As fiscal cliff clocks continue quietly counting down, Washington histrionics approached cacophony Thursday, with talks veering toward the debt ceiling. You see, the agreement ending the debt-ceiling debate in 2011 not only created the Super(fail) Committee, it increased the debt ceiling to a point estimated to be reached in the next few months (read: just after the recent election). And this has drawn the ire of some already. But perhaps even more than the fiscal cliff, the debt ceiling is a mere political machination unlikely to derail the global economy and bull market.
The US Treasury currently estimates we’ll hit the country’s $16.4 trillion debt ceiling in early February 2013 (though these dates frequently change as the Treasury often finds cash in the couch cushions or a $20 in the laundry). And it seems political posturing is underway already. Released earlier this week, President Obama’s initial fiscal cliff plan included a request to end Congressional approval to raise the debt ceiling. Recall, up until World War I, the US government needed congressional approval to borrow money to finance any operation. To facilitate paying for World War I costs, Congress passed the Second Liberty Bond Act in 1917, codifying an overall US Treasury debt limit. The goal was to free Congress from what was seen as an arbitrary approval measure. Recall, Congress itself passes a budget and decides what actually gets spent. The US Treasury simply issues debt when the country’s expenses exceed revenues.
For much of the 20th century, Congress passed debt ceiling raises with a bipartisan rubber stamp. However, in the mid-1950’s, raising the debt ceiling began to become more of a political wedge—with many politicians using the threat of hitting the debt ceiling (thereby preventing the government from raising new debt) to gain concessions on often unrelated legislation from the other party. Thus, what began as a way to ease the congressional burden of approving debt, became a political tool for parties to leverage their will (and thereby curry like-minded voters favor). And it’s a story we’ve seen play out nearly the same way 91 times since 1940. Eleven times in the last decade alone.
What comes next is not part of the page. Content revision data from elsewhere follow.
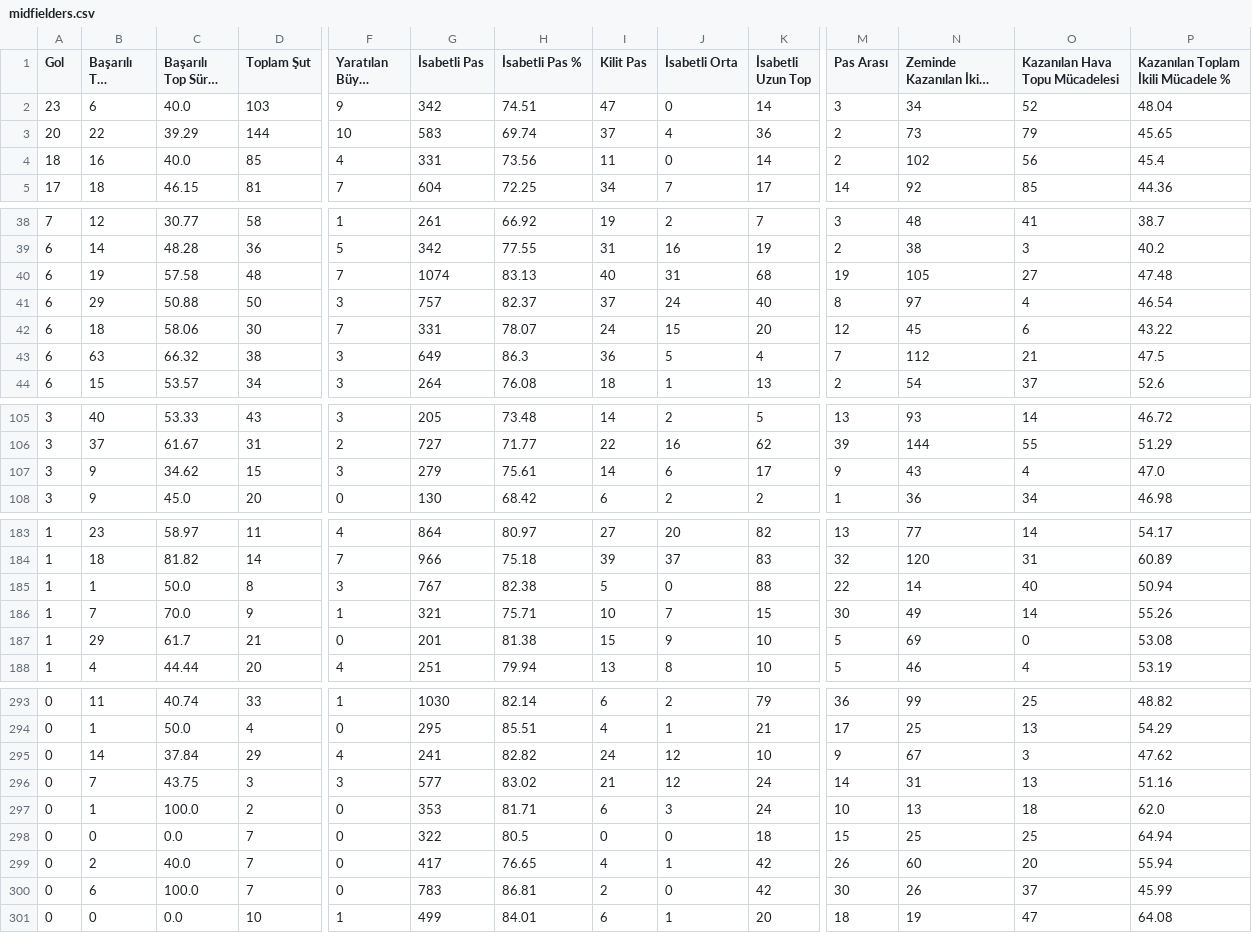
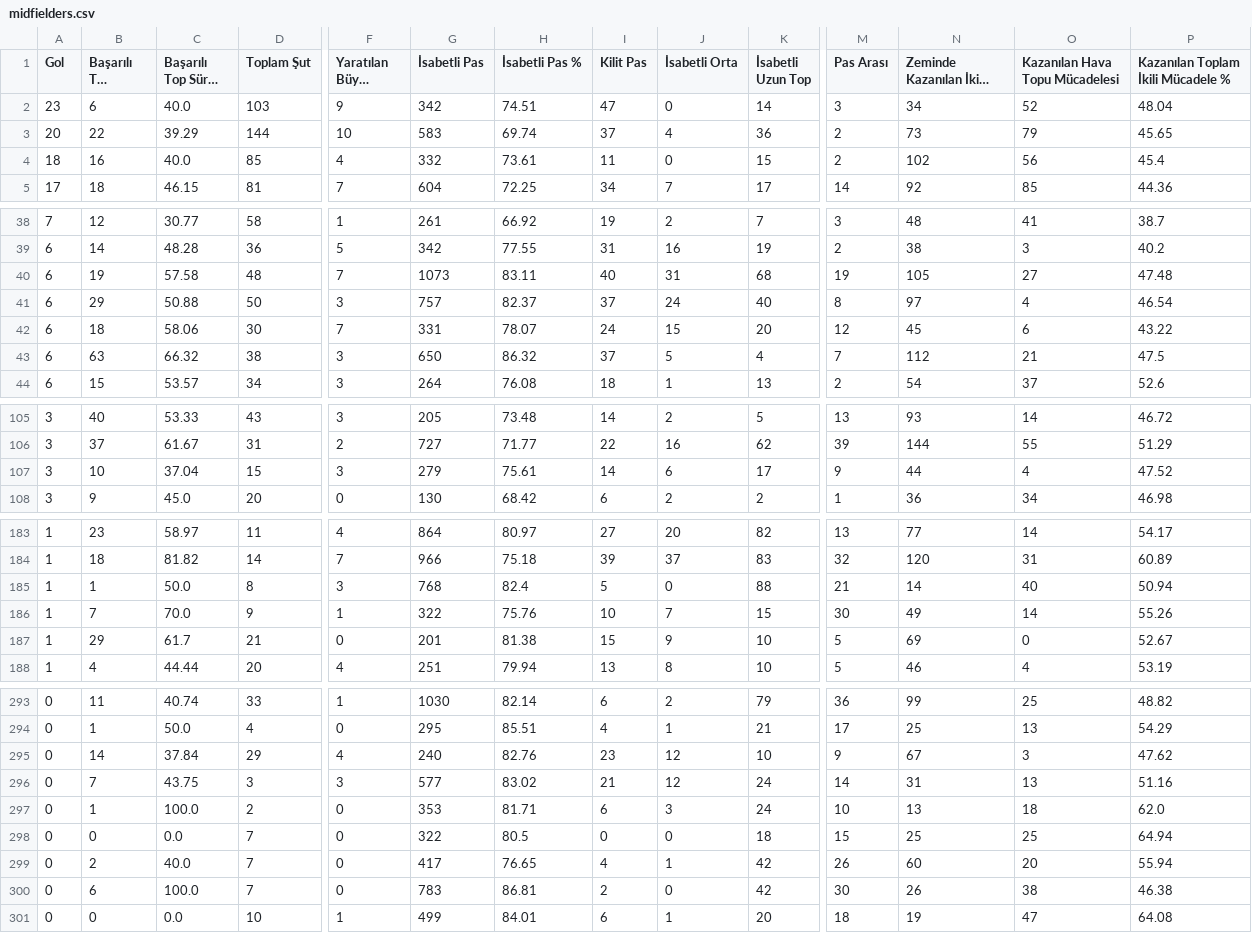
Before and after one commit to scatterradarcsv/csv_scatter_radar_total_noPos, a CSV file: midfielders.csv, drawn as a sheet; only a part is shown, gaps mark what is left out; long unchanged cells end in …; the diff covers the shown part only; the diff names each change by its address in the sheet, - before the commit and + after, or states it on an @@ line.

Commit message:
Updated midfielders.csv

```diff
--- a/midfielders.csv
+++ b/midfielders.csv
-G4 (İsabetli Pas): 331
+G4 (İsabetli Pas): 332
-H4 (İsabetli Pas %): 73.56
+H4 (İsabetli Pas %): 73.61
-K4 (İsabetli Uzun Top): 14
+K4 (İsabetli Uzun Top): 15
-G40 (İsabetli Pas): 1074
+G40 (İsabetli Pas): 1073
-H40 (İsabetli Pas %): 83.13
+H40 (İsabetli Pas %): 83.11
-G43 (İsabetli Pas): 649
+G43 (İsabetli Pas): 650
-H43 (İsabetli Pas %): 86.3
+H43 (İsabetli Pas %): 86.32
-I43 (Kilit Pas): 36
+I43 (Kilit Pas): 37
-B107 (Başarılı Top Sürme): 9
+B107 (Başarılı Top Sürme): 10
-C107 (Başarılı Top Sürme %): 34.62
+C107 (Başarılı Top Sürme %): 37.04
-N107 (Zeminde Kazanılan İkili Mücadele): 43
+N107 (Zeminde Kazanılan İkili Mücadele): 44
-P107: 47.0
+P107: 47.52
-G185 (İsabetli Pas): 767
+G185 (İsabetli Pas): 768
-H185 (İsabetli Pas %): 82.38
+H185 (İsabetli Pas %): 82.4
-M185 (Pas Arası): 22
+M185 (Pas Arası): 21
-G186 (İsabetli Pas): 321
+G186 (İsabetli Pas): 322
-H186 (İsabetli Pas %): 75.71
+H186 (İsabetli Pas %): 75.76
-P187: 53.08
+P187: 52.67
-G295 (İsabetli Pas): 241
+G295 (İsabetli Pas): 240
-H295 (İsabetli Pas %): 82.82
+H295 (İsabetli Pas %): 82.76
-I295 (Kilit Pas): 24
+I295 (Kilit Pas): 23
-O300 (Kazanılan Hava Topu Mücadelesi): 37
+O300 (Kazanılan Hava Topu Mücadelesi): 38
-P300: 45.99
+P300: 46.38
```
Also changed, not shown: 16 edited cells elsewhere in this file.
Obama’s proposal to scrap the congressional approval mandate on the debt-ceiling was actually borrowed from Senate Republican Leader Mitch McConnell, who first proposed it in last year’s debt-ceiling talks. The plan, hailed as the “McConnell Provision,” gives the president the ability to notify Congress of a pending hike to the debt limit. Congress would then have the opportunity to pass a resolution disapproving the hike. If they fail, the increase goes through automatically. If they succeed, the president would still have veto power, so a two-thirds majority would actually be needed to block any increase—a high bar to reach on any topic in Congress.
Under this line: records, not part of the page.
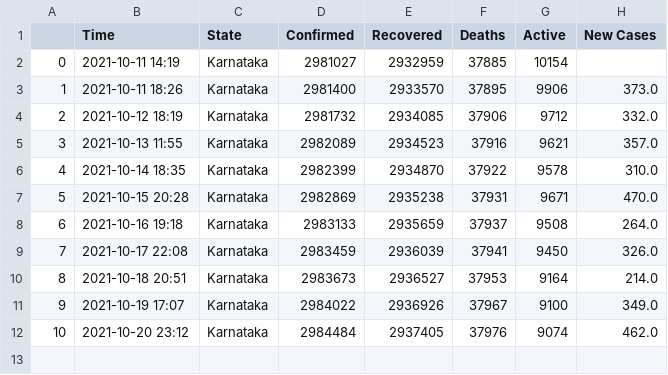
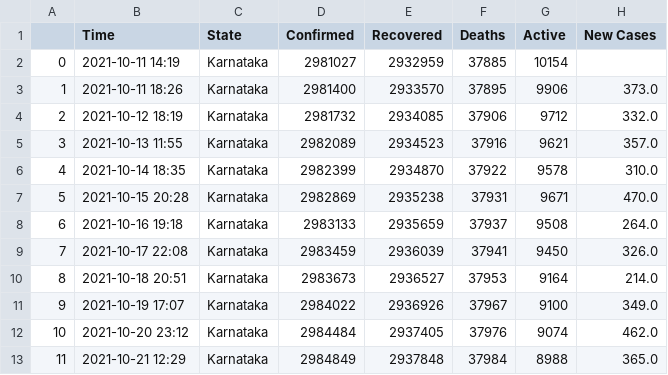
Before and after one commit to dakkshesh07/Covid19_India_Data, a CSV file: Karnataka/data-Karnataka.csv, drawn as a sheet.

```diff
--- a/Karnataka/data-Karnataka.csv
+++ b/Karnataka/data-Karnataka.csv
@@ -12 +12,2 @@
 10,2021-10-20 23:12,Karnataka,2984484,2937405,37976,9074,462.0
+11,2021-10-21 12:29,Karnataka,2984849,2937848,37984,8988,365.0
```
Also changed, not shown: Andhra Pradesh/data-Andhra Pradesh.csv, Dadra and Nagar Haveli and Daman and Diu/data-Dadra and Nagar Haveli and Daman and Diu.csv, 11 other files.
Unsurprisingly, Republican leaders balked at Obama’s proposal—unwilling to give up control on such a valuable bargaining chip and arguing for more cuts to spending. Obama hardened his position too though, stating no fiscal cliff deal would be possible without some resolution on the debt ceiling. But while we expect salvos on the fiscal cliff and debt ceiling to continue to nearly the last minute, in our view, it’s highly likely Congress finds enough compromise to kick the can (very likely both cans) down the line. After all, these are powerful political wedge issues for use in 2014’s mid-term election fundraising and politicking.
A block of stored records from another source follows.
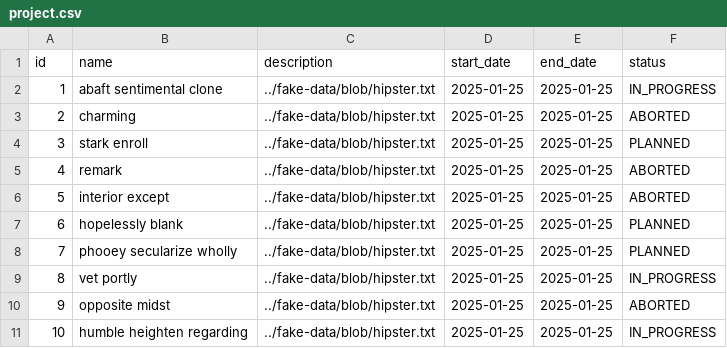
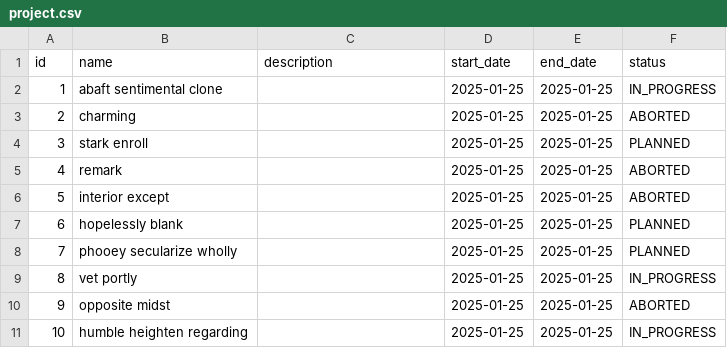
Before and after one commit to vgabrielsoares/xpto-project-management, a CSV file: src/main/resources/config/liquibase/fake-data/project.csv, drawn as a sheet.

Commit message:
chore: liquibase fake-data update

```diff
--- a/src/main/resources/config/liquibase/fake-data/project.csv
+++ b/src/main/resources/config/liquibase/fake-data/project.csv
@@ -1,11 +1,11 @@
 id;name;description;start_date;end_date;status
-1;abaft sentimental clone;../fake-data/blob/hipster.txt;2025-01-25;2025-01-25;IN_PROGRESS
-2;charming;../fake-data/blob/hipster.txt;2025-01-25;2025-01-25;ABORTED
-3;stark enroll;../fake-data/blob/hipster.txt;2025-01-25;2025-01-25;PLANNED
-4;remark;../fake-data/blob/hipster.txt;2025-01-25;2025-01-25;ABORTED
-5;interior except;../fake-data/blob/hipster.txt;2025-01-25;2025-01-25;ABORTED
-6;hopelessly blank;../fake-data/blob/hipster.txt;2025-01-25;2025-01-25;PLANNED
-7;phooey secularize wholly;../fake-data/blob/hipster.txt;2025-01-25;2025-01-25;PLANNED
-8;vet portly;../fake-data/blob/hipster.txt;2025-01-25;2025-01-25;IN_PROGRESS
-9;opposite midst;../fake-data/blob/hipster.txt;2025-01-25;2025-01-25;ABORTED
-10;humble heighten regarding;../fake-data/blob/hipster.txt;2025-01-25;2025-01-25;IN_PROGRESS
+1;abaft sentimental clone;;2025-01-25;2025-01-25;IN_PROGRESS
+2;charming;;2025-01-25;2025-01-25;ABORTED
+3;stark enroll;;2025-01-25;2025-01-25;PLANNED
+4;remark;;2025-01-25;2025-01-25;ABORTED
+5;interior except;;2025-01-25;2025-01-25;ABORTED
+6;hopelessly blank;;2025-01-25;2025-01-25;PLANNED
+7;phooey secularize wholly;;2025-01-25;2025-01-25;PLANNED
+8;vet portly;;2025-01-25;2025-01-25;IN_PROGRESS
+9;opposite midst;;2025-01-25;2025-01-25;ABORTED
+10;humble heighten regarding;;2025-01-25;2025-01-25;IN_PROGRESS
```
Also changed, not shown: src/main/resources/config/liquibase/fake-data/task.csv.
Even if politicians don’t manage to reach a compromise before December 31st (or February 2013 in the debt ceiling’s case), history shows similar situations lack real punch to derail the global economy and markets. With the fiscal cliff, it’s at least true that if the can isn’t kicked, taxes will rise and spending will be cut. (Though, as Ken Fisher has pointed out, the impact isn’t nearly as dire as many think—the cliff is much more of a rolling plain in that regard.) But the debt ceiling, although much political hay will be made on this topic between now and February 2013, has even fewer real consequences. You see, even if the self-imposed ceiling isn’t raised, the US doesn’t automatically default on its debt service obligations. In 2011, debt service costs were a mere 1.4% of GDP—tiny! They account for only about 9.9% of tax revenue in the same period. So while the government might have to turn the Congressional heaters a little lower or curtail tours in the Capitol, it’s likely our debt obligations still get paid. So, let the countdown clocks wind down—as it pertains to cliffs and ceilings in Washington, it seems the rhetoric far exceeds the reality.